On this particular day, when she unlocks the rusted, crooked trunk of memories. My magnificence hasn’t dimmed over the years. Her rough, scaly hands caress the embellished colorful silken threads. She smiles, lays her head on the ravaged wall, reminiscing times when she gleamed, a chirpy, joyful bride whose head I adorned with pride. The vagaries of time engulf us together, shriveling physical strength and diminishing colors. The stifling sobs and I, the crimson Phulkari* that bedecked her are testimony to the arduous journey.

Married at a tender age with a million dreams and then experiencing the fragile dreams crumble like a house of cards, Drishti was now widowed, struggling for a foothold in the orthodox Zamindari* household of her husband. His body never found its way home. All that returned for the last rites was the ‘olive green’* with a letter from her beloved- his last letter before leaving for war.

Drishti straightened herself with a jerk, not letting go of me, adjusting the drape neatly. She lunged towards the trunk, desperately. Ruffling and rambling she finally gets hold of the precious last words. She squeezes the letter tightly, a souvenir of remembrance. The twenty long years since colors were swept away is an eternity for her. The last letter reinstitutes hope that lasts Drishti another year. Today, she decides to read the letter aloud,

“Though time has kept us apart, yet your thoughts stir my soul. Not once do I feel the distance even though it grows. Even if I’m not around, let your life be worthwhile to our name. Fight the drudgery, quit the loneliness, for you are a flower spreading color and fragrance around.”

She reads it aloud, again and again till tears take over.

“How can I forget this? How can I be selfishly lost in gloom?”

A soft knock startles her.

“Who is it? No body visits me ever!”

She opens the door to a beaming face, “Namaste! I’m the new principal of the village school. I’m looking for an art teacher and have been knocking at every door searching for you Drishti Ji.”

Drishti stands riveted, pulling me away hastily.

“I’m no teacher. Colors and I are long alienated.” She snaps.

“An artist is always an artist,” the bubbly lady continues. She spreads out a canvas on the floor along with paints and brushes. “Take your time, but know that this is where you belong. I will await your canvas.” She walks out, waving back and smiling.

Still clutching the letter tightly, something within her stirs. A soft murmur fills the room as she repeats the last words of the letter. I watch from the messy bed, colors may dim but are never erased.

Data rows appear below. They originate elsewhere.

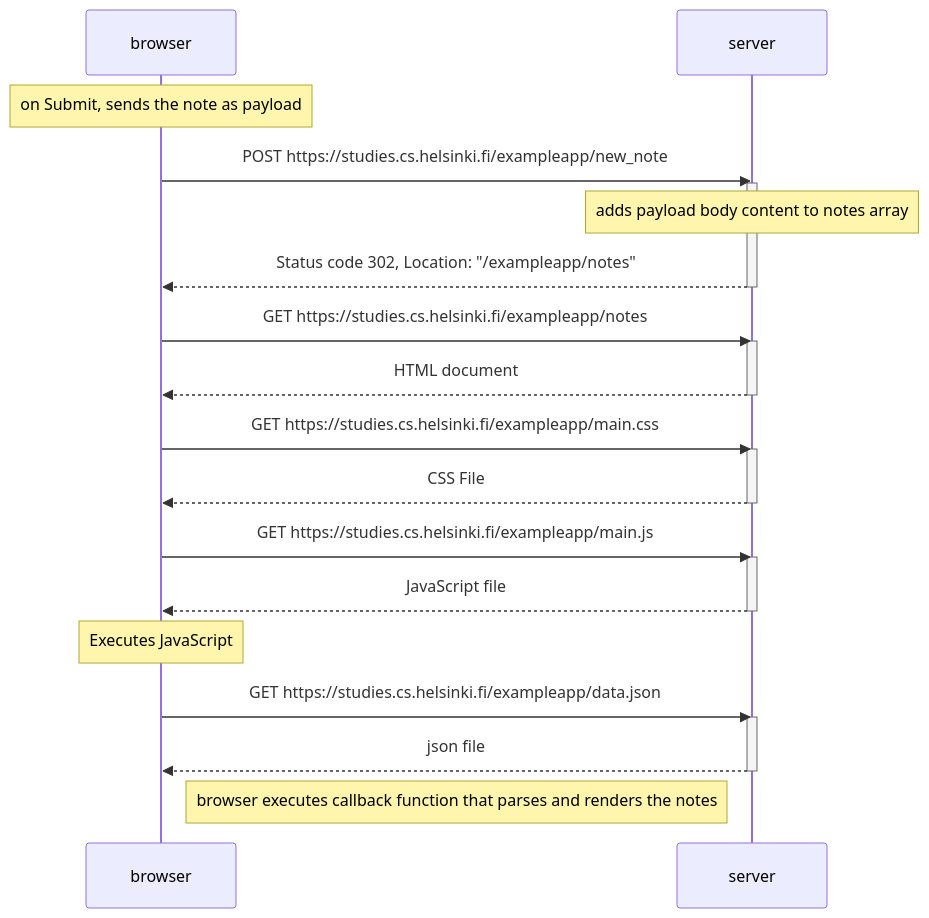
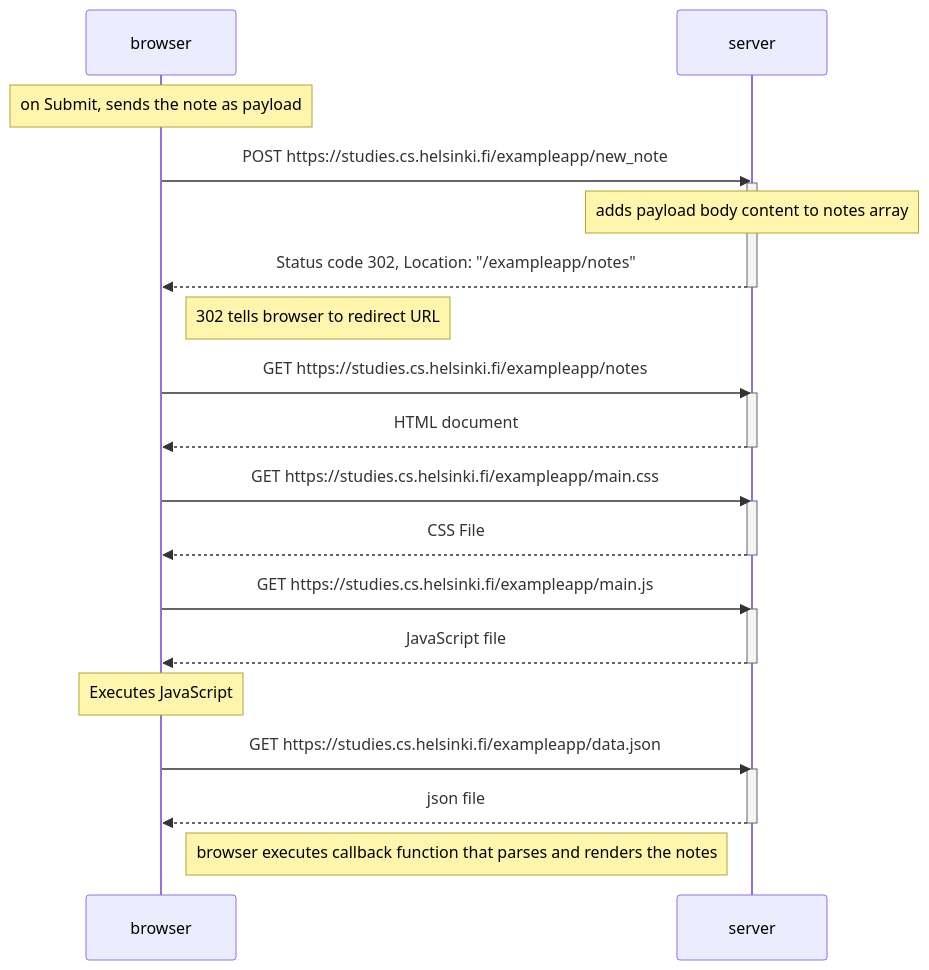
Before and after one commit to trials-errors-in-code/full-stack-part-0b-submissions: the diagram in Q4 new note.md, drawn with Mermaid.

Commit message:
Add note about 302 redirect in Q4 new note.md

````diff
--- a/Q4 new note.md
+++ b/Q4 new note.md
@@ -1,29 +1,30 @@
 ```mermaid
 sequenceDiagram
     participant browser
     participant server
     Note over browser:  on Submit, sends the note as payload
     browser->>server: POST https://studies.cs.helsinki.fi/exampleapp/new_note
     activate server
     Note over server: adds payload body content to notes array
     server-->>browser: Status code 302, Location: "/exampleapp/notes"
     deactivate server
+    Note right of browser: 302 tells browser to redirect URL 
     browser->>server: GET https://studies.cs.helsinki.fi/exampleapp/notes
     activate server
     server-->>browser: HTML document
     deactivate server
     browser->>server: GET https://studies.cs.helsinki.fi/exampleapp/main.css
     activate server
     server-->>browser: CSS File
     deactivate server
     browser->>server: GET https://studies.cs.helsinki.fi/exampleapp/main.js
     activate server
     server-->>browser: JavaScript file
     deactivate server
     Note over browser: Executes JavaScript
     browser->>server: GET https://studies.cs.helsinki.fi/exampleapp/data.json
     activate server
     server-->>browser: json file
     deactivate server
     Note right of browser: browser executes callback function that parses and renders the notes
 ```
````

Saravjot Hansrao



Phulkari: a colorful embroidered drape native to Punjab

Zamindari: rural landlords with large land holding

Olive Green: used to refer to the uniform of the Army